▶ _Requirement_: Copy out each line of the material in which the word "style" can be found.

▶ _Recorded information_:
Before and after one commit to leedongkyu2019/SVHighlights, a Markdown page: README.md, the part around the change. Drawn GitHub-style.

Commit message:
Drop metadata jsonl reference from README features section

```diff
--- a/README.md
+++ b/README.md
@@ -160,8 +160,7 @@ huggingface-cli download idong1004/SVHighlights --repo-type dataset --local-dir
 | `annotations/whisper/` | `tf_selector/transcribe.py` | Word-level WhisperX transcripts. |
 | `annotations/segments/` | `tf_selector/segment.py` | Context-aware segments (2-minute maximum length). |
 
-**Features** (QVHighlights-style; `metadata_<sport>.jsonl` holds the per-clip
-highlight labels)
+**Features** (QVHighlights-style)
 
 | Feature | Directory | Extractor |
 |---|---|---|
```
--
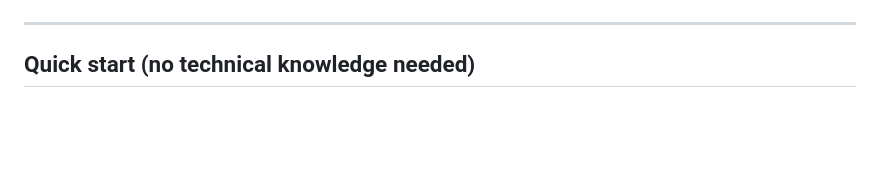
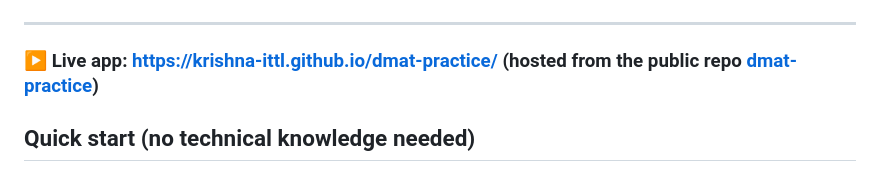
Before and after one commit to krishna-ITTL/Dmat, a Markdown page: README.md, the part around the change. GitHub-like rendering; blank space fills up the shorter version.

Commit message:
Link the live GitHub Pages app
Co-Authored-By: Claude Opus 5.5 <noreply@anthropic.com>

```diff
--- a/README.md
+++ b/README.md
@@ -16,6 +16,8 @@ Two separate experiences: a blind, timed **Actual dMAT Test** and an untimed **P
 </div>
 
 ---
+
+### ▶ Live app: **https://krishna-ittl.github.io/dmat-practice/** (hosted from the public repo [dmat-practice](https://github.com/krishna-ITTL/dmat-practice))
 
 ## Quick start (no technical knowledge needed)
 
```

▶ _Task answer_:
Before and after one commit to leedongkyu2019/SVHighlights, a Markdown page: README.md, the part around the change. Drawn GitHub-style.
-**Features** (QVHighlights-style; `metadata_<sport>.jsonl` holds the per-clip
+**Features** (QVHighlights-style)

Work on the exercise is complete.